FluBot has built up a community of compromised Android phones in the UK since April and in the past 24 hours has commenced monetising them by sending overlays for British Banks.
FluBot first appeared in 2020, targeting mainly Spanish banks, but recently it has spread its reach, with Australian, German and Polish banks all affected within the last few weeks. UK banks are now firmly in its sights, with HSBC and Santander the first to be affected, and Lloyds and Halifax following shortly after.
How FluBot works
FluBot spreads via SMS messages often purporting to be from a delivery company, alerting the recipient of an upcoming delivery and inviting them to track the parcel by clicking a link in the message. Other times, the SMS may pretend to be a voicemail notification, with a link which the recipient is told to follow to hear the message. This link takes the victim to a lure page hosted on a compromised web server, from where the user is prompted to install the malware on their mobile device.
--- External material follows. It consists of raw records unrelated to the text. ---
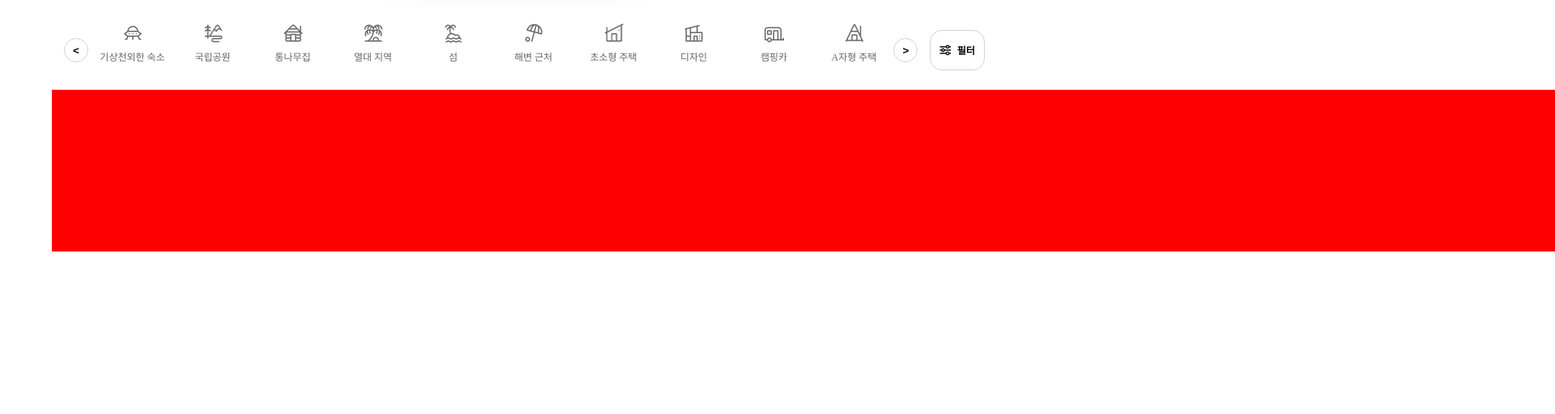
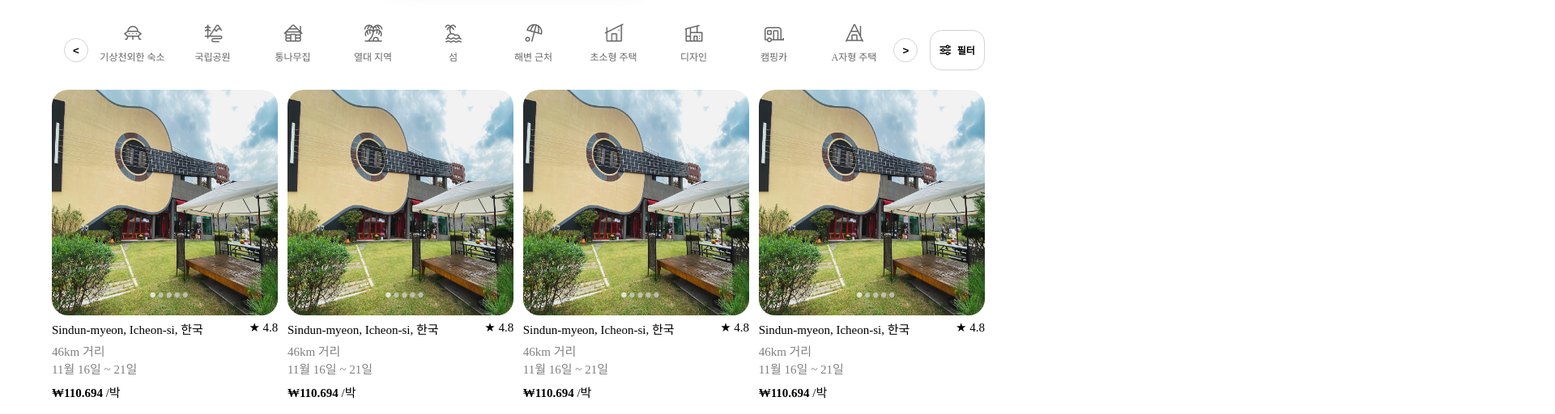
Before and after one commit to ryeongse25/clone-airbnb, a React app: page / in a window 1280 px wide. Shown: the part 83-595 px from the top of the page at 81% size, 1920 px wide, since content can reach past the window. Built offline with nearby package versions, Linux system fonts and the light colour scheme.

Commit message:
feat: img slider

```diff
--- a/src/js/Content.js
+++ b/src/js/Content.js
@@ -1,5 +1,4 @@
 import React from 'react';
-import Room from './Room.js';
 import SlideRoom from './SlideRoom.js';
 import '../sass/Content.scss';
 
--- a/src/js/Room.js
+++ /dev/null
@@ -1,37 +0,0 @@
-import React, {useEffect} from 'react';
-import '../sass/Room.scss';
-
-const Room = () => {
-
-    useEffect(() => {
-        let img = document.querySelectorAll(".room img");
-        for (let i=0; i<img.length; i++) {
-            img[i].style.height = img[i].clientWidth - 10 + "px";
-        }
-
-        window.addEventListener('resize', () => {
-            for (let i=0; i<img.length; i++) {
-                img[i].style.height = img[i].clientWidth - 10 + "px";
-            }
-        })
-    })
-
-    return (
-        <div className="room">
-            <div className="carousel-slider">
-                <div>
-                    <img src="./img/room1.jpeg" />
-                </div>
-            </div>
-            <div className="title">
-                <p>Sindun-myeon, Icheon-si, 한국</p>
-                <p>★ 4.8</p>
-            </div>
-            <p>46km 거리</p>
-            <p>11월 16일 ~ 21일</p>
-            <p className="price"><span>₩110.694</span> /박</p>
-        </div>
-    )
-}
-
-export default Room;
--- a/src/js/SlideRoom.js
+++ b/src/js/SlideRoom.js
@@ -1,10 +1,24 @@
-import React, { Component } from "react";
+import React, { useEffect, useRef } from "react";
 import Slider from "react-slick";
 import "slick-carousel/slick/slick.css";
 import "slick-carousel/slick/slick-theme.css";
 import '../sass/SlideRoom.scss';
 
 const SlideRoom = () => {
+
+    // useEffect(() => {
+    //     let img = document.querySelectorAll(".room img");
+    //     for (let i=0; i<img.length; i++) {
+    //         img[i].style.height = img[i].clientWidth - 10 + "px";
+    //     }
+
+    //     window.addEventListener('resize', () => {
+    //         for (let i=0; i<img.length; i++) {
+    //             img[i].style.height = img[i].clientWidth - 10 + "px";
+    //         }
+    //     })
+    // })
+
     const settings = {
         dots: true,
         infinite: true,
@@ -13,10 +27,28 @@ const SlideRoom = () => {
         arrows: false
     };
 
+    const slider = React.useRef();
+    const div = React.useRef();
+
+    const onMouseOver = () => {
+        let left_btn = div.current.childNodes[1];
+        let right_btn = div.current.childNodes[2];
+        left_btn.classList.remove("d-none");
+        right_btn.classList.remove("d-none");
+    }
+
+    const onMouseLeave = () => {
+        let left_btn = div.current.childNodes[1];
+        let right_btn = div.current.childNodes[2];
+        left_btn.classList.add("d-none");
+        right_btn.classList.add("d-none");
+    }
+
     return (
         <div className="room">
-            <div className="carousel-slider">
-                <Slider {...settings}>
+            <div className="room-slide">
+                <div className="carousel-slider" onMouseOver={onMouseOver} onMouseLeave={onMouseLeave} ref={div}>
+                    <Slider {...settings} dotsClass="dot-css" style={{height: '100%'}} ref={slider}>
                         <div>
                             <img src="./img/room1.jpeg" />
                         </div>
@@ -33,7 +65,11 @@ const SlideRoom = () => {
                             <img src="./img/room1.jpeg" />
                         </div>
                     </Slider>
+                    <button className="left d-none" onClick={() => slider?.current?.slickPrev()}>&lt;</button>
+                    <button className="right d-none" onClick={() => slider?.current?.slickNext()}>&gt;</button>
                 </div>
+                </div>
+            <div>
             <div className="title">
                 <p>Sindun-myeon, Icheon-si, 한국</p>
                 <p>★ 4.8</p>
@@ -42,6 +78,8 @@ const SlideRoom = () => {
             <p>11월 16일 ~ 21일</p>
             <p className="price"><span>₩110.694</span> /박</p>
             </div>
+
+        </div>
     );
 }
 
--- a/src/sass/Content.scss
+++ b/src/sass/Content.scss
@@ -7,25 +7,24 @@
         .rooms {
             width: 100%;
             display: grid;
-            grid-template-columns: 1fr 1fr 1fr 1fr 1fr;
-            // column-gap: 20px;
-            // row-gap: 40px;
-            background-color: black;
+            grid-template-columns: 19.2% 19.2% 19.2% 19.2% 19.2%;
+            column-gap: 1%;
+            row-gap: 40px;
 
             @include media('<1606px') {
-                grid-template-columns: 1fr 1fr 1fr 1fr;
+                grid-template-columns: 24.25% 24.25% 24.25% 24.25%;
             }
 
             @include media('<1128px') {
-                grid-template-columns: 1fr 1fr 1fr;
+                grid-template-columns: 32.67% 32.67% 32.67%;
             }
 
             @include media('<950px') {
-                grid-template-columns: 1fr 1fr;
+                grid-template-columns: 49.5% 49.5%;
             }
 
             @include media('<550px') {
-                grid-template-columns: 1fr;
+                grid-template-columns: 100%;
             }
         }
     }
--- a/src/sass/Room.scss
+++ /dev/null
@@ -1,44 +0,0 @@
-.room {
-    white-space: nowrap;
-
-    .carousel-slider {
-
-        img {
-            width: 100%;
-            border-radius: 20px;
-            margin-bottom: 5px;
-        }
-    }
-
-    .title {
-        display: flex;
-        justify-content: space-between;
-        margin-bottom: 5px;
-
-        p {
-            color: black;
-
-            &:first-child {
-                font-weight: 500;
-            }
-        }
-    }
-
-    p {
-        margin: 1px 0;
-        font-size: 15px;
-        color: gray;
-
-        &:last-child {
-            color: black;
-        }
-
-        span {
-            font-weight: 600;
-        }
-    }
-
-    .price {
-        margin-top: 8px;
-    }
-}
--- a/src/sass/SlideRoom.scss
+++ b/src/sass/SlideRoom.scss
@@ -1,21 +1,62 @@
 .room {
-    white-space: nowrap;
-    background-color: red;
-    height: 100px;
+    width: 100%;
+
+    .room-slide {
+        width: 100%;
+        position: relative;
+        &:before {
+            content: "";
+            display: block;
+            padding-top: 100%;
+        }
+        .carousel-slider {
+            position: absolute;
+            top: 0;
+            left: 0;
+            width: 100%;
+            height: 100%;
+            object-fit: cover;
+
+            & div {
+                height: 100%;
+              }
+
+        }
+    }
 
     .carousel-slider {
-
         img {
             width: 100%;
+            height: 100%;
             border-radius: 20px;
             margin-bottom: 5px;
+        }
+
+        .left, .right {
+            position: absolute;
+            top: 50%;
+            transform: translateY(-50%);
+            background-color: white;
+            width: 30px;
+            height: 30px;
+            border-radius: 50%;
+            border: 1px solid lightgray;
+            cursor: pointer;
+        }
+
+        .left {
+            left: 5px;
+        }
+
+        .right {
+            right: 5px;
         }
     }
 
     .title {
         display: flex;
         justify-content: space-between;
-        margin-bottom: 5px;
+        margin: 5px 0;
 
         p {
             color: black;
@@ -44,3 +85,56 @@
         margin-top: 8px;
     }
 }
+.slick-slider {
+    position: relative;
+}
+
+.dot-css {
+    bottom: 5px;
+    width: 100%;
+    list-style: none;
+    text-align: center;
+    position: absolute;
+    padding: 0;
+}
+
+.dot-css li {
+    position: relative;
+    display: inline-block;
+    width: 10px;
+    height: 10px;
+    padding: 0;
+    cursor: pointer;
+}
+
+.dot-css li button {
+    font-size: 0;
+    line-height: 0;
+    display: block;
+    width: 20px;
+    height: 20px;
+    padding: 5px;
+    cursor: pointer;
+    color: transparent;
+    border: 0;
+    outline: 0;
+    background: 0 0;
+}
+
+.dot-css li button:before {
+    font-size: 1.5rem;
+    line-height: 20px;
+    position: absolute;
+    top: 0;
+    left: 0;
+    width: 20px;
+    height: 20px;
+    content: '•';
+    text-align: center;
+    opacity: .75;
+    color: lightgray;
+}
+
+.dot-css li.slick-active button:before {
+    color: #ffffff;
+}
```
Lines whose indentation alone changed are shown as unchanged.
Once installed, the malware asks the user for various permissions, including the ability to draw over other apps and to read the user’s contact list, which it uses to find new people to spread to.
The malware periodically contacts the C2 (command and control) servers with a list of the apps on the user’s device. The servers respond with the subset of them which are targeted, from which it will download available overlays, which look like the genuine apps' login screens. It then displays these on top of the apps when they are opened, tricking the user into entering their account details, which are sent back to the C2 servers to be used nefariously.
Android users can protect themselves from FluBot using the Netcraft Android app, which will block any connections to the lure sites and so prevent the malware from being installed in the first place. Banks and mobile networks can protect their customers through a range of countermeasures provided by Netcraft.